> **AIM OF THE TASK**
Return all the data verbatim but without images.

> **DATASET EXTRACT**
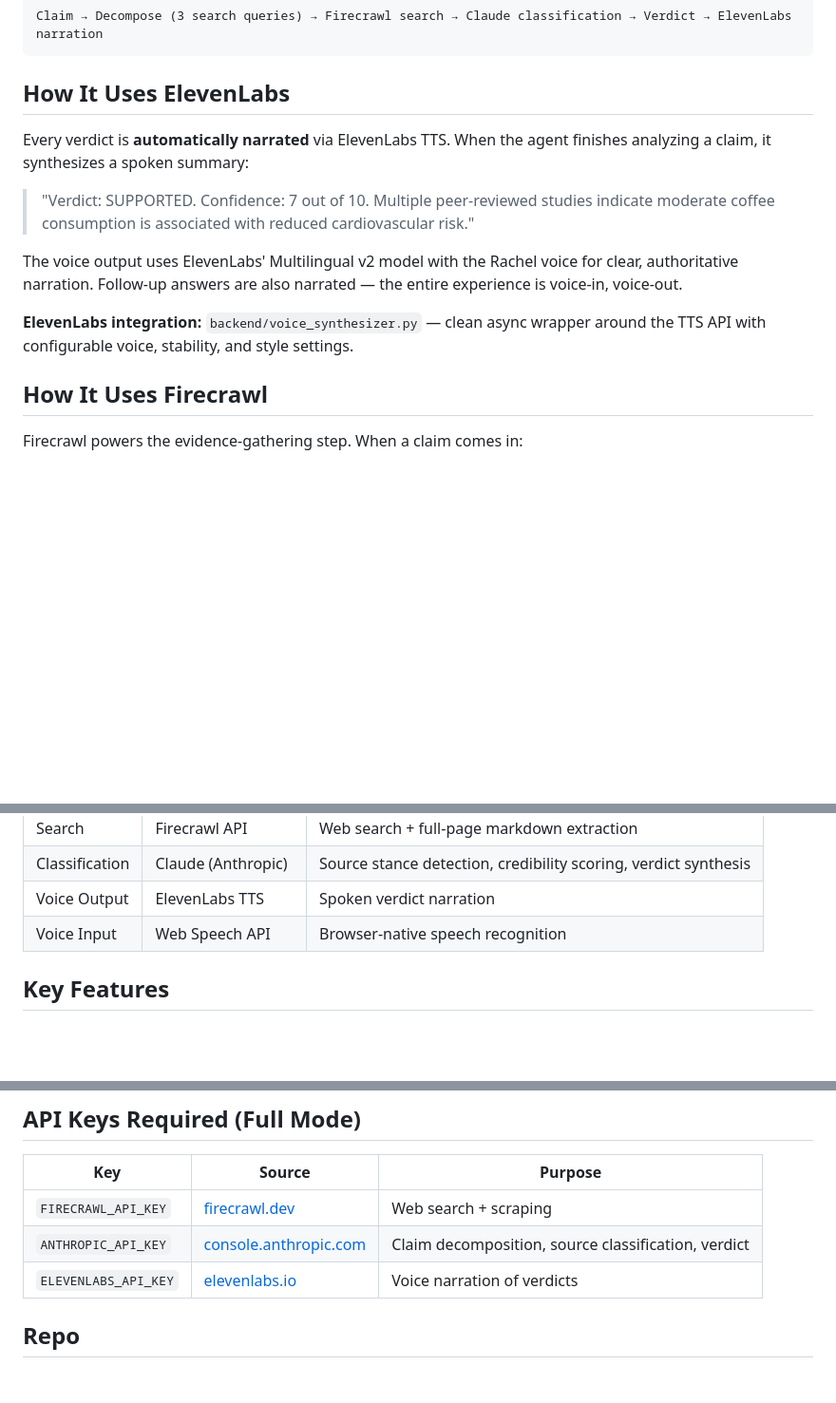
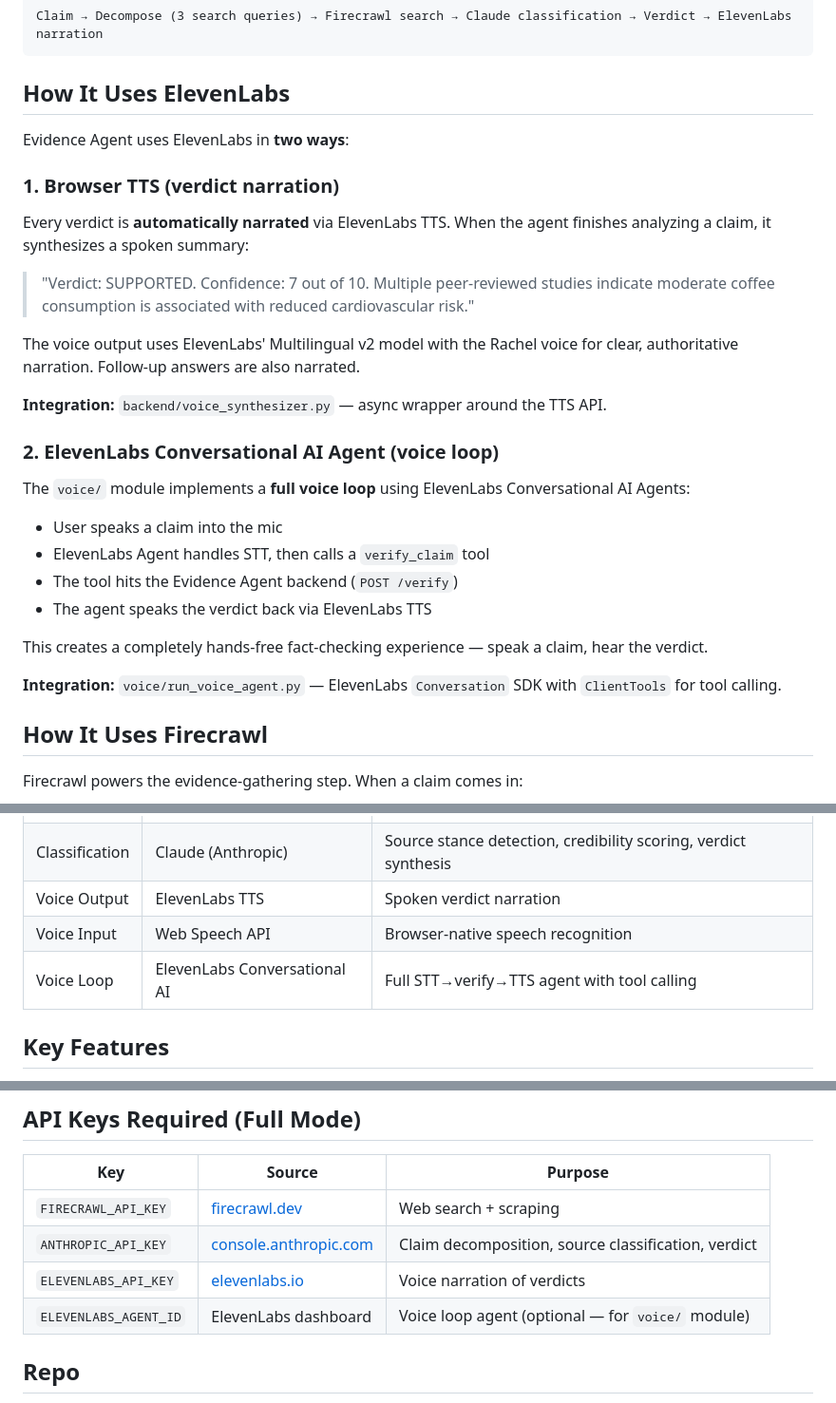
Before and after one commit to MurchE/evidence-agent, a Markdown page: SUBMISSION.md, 3 parts joined by grey strips. Shown at 95% size. Drawn GitHub-style; blank space fills up the shorter version.

Commit message:
docs: add ElevenLabs Conversational AI agent to submission
Include ClawLee's voice module (ElevenLabs Agents SDK with tool
calling) in SUBMISSION.md — full STT→verify→TTS voice loop.

Co-Authored-By: Claude Opus 4.6 <noreply@anthropic.com>

```diff
--- a/SUBMISSION.md
+++ b/SUBMISSION.md
@@ -14,13 +14,28 @@ Claim → Decompose (3 search queries) → Firecrawl search → Claude classific
 
 ## How It Uses ElevenLabs
 
+Evidence Agent uses ElevenLabs in **two ways**:
+
+### 1. Browser TTS (verdict narration)
 Every verdict is **automatically narrated** via ElevenLabs TTS. When the agent finishes analyzing a claim, it synthesizes a spoken summary:
 
 > "Verdict: SUPPORTED. Confidence: 7 out of 10. Multiple peer-reviewed studies indicate moderate coffee consumption is associated with reduced cardiovascular risk."
 
-The voice output uses ElevenLabs' Multilingual v2 model with the Rachel voice for clear, authoritative narration. Follow-up answers are also narrated — the entire experience is voice-in, voice-out.
+The voice output uses ElevenLabs' Multilingual v2 model with the Rachel voice for clear, authoritative narration. Follow-up answers are also narrated.
 
-**ElevenLabs integration:** `backend/voice_synthesizer.py` — clean async wrapper around the TTS API with configurable voice, stability, and style settings.
+**Integration:** `backend/voice_synthesizer.py` — async wrapper around the TTS API.
+
+### 2. ElevenLabs Conversational AI Agent (voice loop)
+The `voice/` module implements a **full voice loop** using ElevenLabs Conversational AI Agents:
+
+- User speaks a claim into the mic
+- ElevenLabs Agent handles STT, then calls a `verify_claim` tool
+- The tool hits the Evidence Agent backend (`POST /verify`)
+- The agent speaks the verdict back via ElevenLabs TTS
+
+This creates a completely hands-free fact-checking experience — speak a claim, hear the verdict.
+
+**Integration:** `voice/run_voice_agent.py` — ElevenLabs `Conversation` SDK with `ClientTools` for tool calling.
 
 ## How It Uses Firecrawl
 
@@ -44,6 +59,7 @@ The full markdown content from Firecrawl enables deep source classification —
 | Classification | Claude (Anthropic) | Source stance detection, credibility scoring, verdict synthesis |
 | Voice Output | ElevenLabs TTS | Spoken verdict narration |
 | Voice Input | Web Speech API | Browser-native speech recognition |
+| Voice Loop | ElevenLabs Conversational AI | Full STT→verify→TTS agent with tool calling |
 
 ## Key Features
 
@@ -95,6 +111,7 @@ uvicorn main:app --reload --port 8000
 | `FIRECRAWL_API_KEY` | [firecrawl.dev](https://firecrawl.dev) | Web search + scraping |
 | `ANTHROPIC_API_KEY` | [console.anthropic.com](https://console.anthropic.com) | Claim decomposition, source classification, verdict |
 | `ELEVENLABS_API_KEY` | [elevenlabs.io](https://elevenlabs.io) | Voice narration of verdicts |
+| `ELEVENLABS_AGENT_ID` | ElevenLabs dashboard | Voice loop agent (optional — for `voice/` module) |
 
 ## Repo
 
```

> **YOUR RESPONSE**
Before and after one commit to MurchE/evidence-agent, a Markdown page: SUBMISSION.md, 3 parts joined by grey strips. Shown at 95% size. Drawn GitHub-style; blank space fills up the shorter version.

Commit message:
docs: add ElevenLabs Conversational AI agent to submission
Include ClawLee's voice module (ElevenLabs Agents SDK with tool
calling) in SUBMISSION.md — full STT→verify→TTS voice loop.

Co-Authored-By: Claude Opus 4.6 <noreply@anthropic.com>

```diff
--- a/SUBMISSION.md
+++ b/SUBMISSION.md
@@ -14,13 +14,28 @@ Claim → Decompose (3 search queries) → Firecrawl search → Claude classific
 
 ## How It Uses ElevenLabs
 
+Evidence Agent uses ElevenLabs in **two ways**:
+
+### 1. Browser TTS (verdict narration)
 Every verdict is **automatically narrated** via ElevenLabs TTS. When the agent finishes analyzing a claim, it synthesizes a spoken summary:
 
 > "Verdict: SUPPORTED. Confidence: 7 out of 10. Multiple peer-reviewed studies indicate moderate coffee consumption is associated with reduced cardiovascular risk."
 
-The voice output uses ElevenLabs' Multilingual v2 model with the Rachel voice for clear, authoritative narration. Follow-up answers are also narrated — the entire experience is voice-in, voice-out.
+The voice output uses ElevenLabs' Multilingual v2 model with the Rachel voice for clear, authoritative narration. Follow-up answers are also narrated.
 
-**ElevenLabs integration:** `backend/voice_synthesizer.py` — clean async wrapper around the TTS API with configurable voice, stability, and style settings.
+**Integration:** `backend/voice_synthesizer.py` — async wrapper around the TTS API.
+
+### 2. ElevenLabs Conversational AI Agent (voice loop)
+The `voice/` module implements a **full voice loop** using ElevenLabs Conversational AI Agents:
+
+- User speaks a claim into the mic
+- ElevenLabs Agent handles STT, then calls a `verify_claim` tool
+- The tool hits the Evidence Agent backend (`POST /verify`)
+- The agent speaks the verdict back via ElevenLabs TTS
+
+This creates a completely hands-free fact-checking experience — speak a claim, hear the verdict.
+
+**Integration:** `voice/run_voice_agent.py` — ElevenLabs `Conversation` SDK with `ClientTools` for tool calling.
 
 ## How It Uses Firecrawl
 
@@ -44,6 +59,7 @@ The full markdown content from Firecrawl enables deep source classification —
 | Classification | Claude (Anthropic) | Source stance detection, credibility scoring, verdict synthesis |
 | Voice Output | ElevenLabs TTS | Spoken verdict narration |
 | Voice Input | Web Speech API | Browser-native speech recognition |
+| Voice Loop | ElevenLabs Conversational AI | Full STT→verify→TTS agent with tool calling |
 
 ## Key Features
 
@@ -95,6 +111,7 @@ uvicorn main:app --reload --port 8000
 | `FIRECRAWL_API_KEY` | [firecrawl.dev](https://firecrawl.dev) | Web search + scraping |
 | `ANTHROPIC_API_KEY` | [console.anthropic.com](https://console.anthropic.com) | Claim decomposition, source classification, verdict |
 | `ELEVENLABS_API_KEY` | [elevenlabs.io](https://elevenlabs.io) | Voice narration of verdicts |
+| `ELEVENLABS_AGENT_ID` | ElevenLabs dashboard | Voice loop agent (optional — for `voice/` module) |
 
 ## Repo
 
```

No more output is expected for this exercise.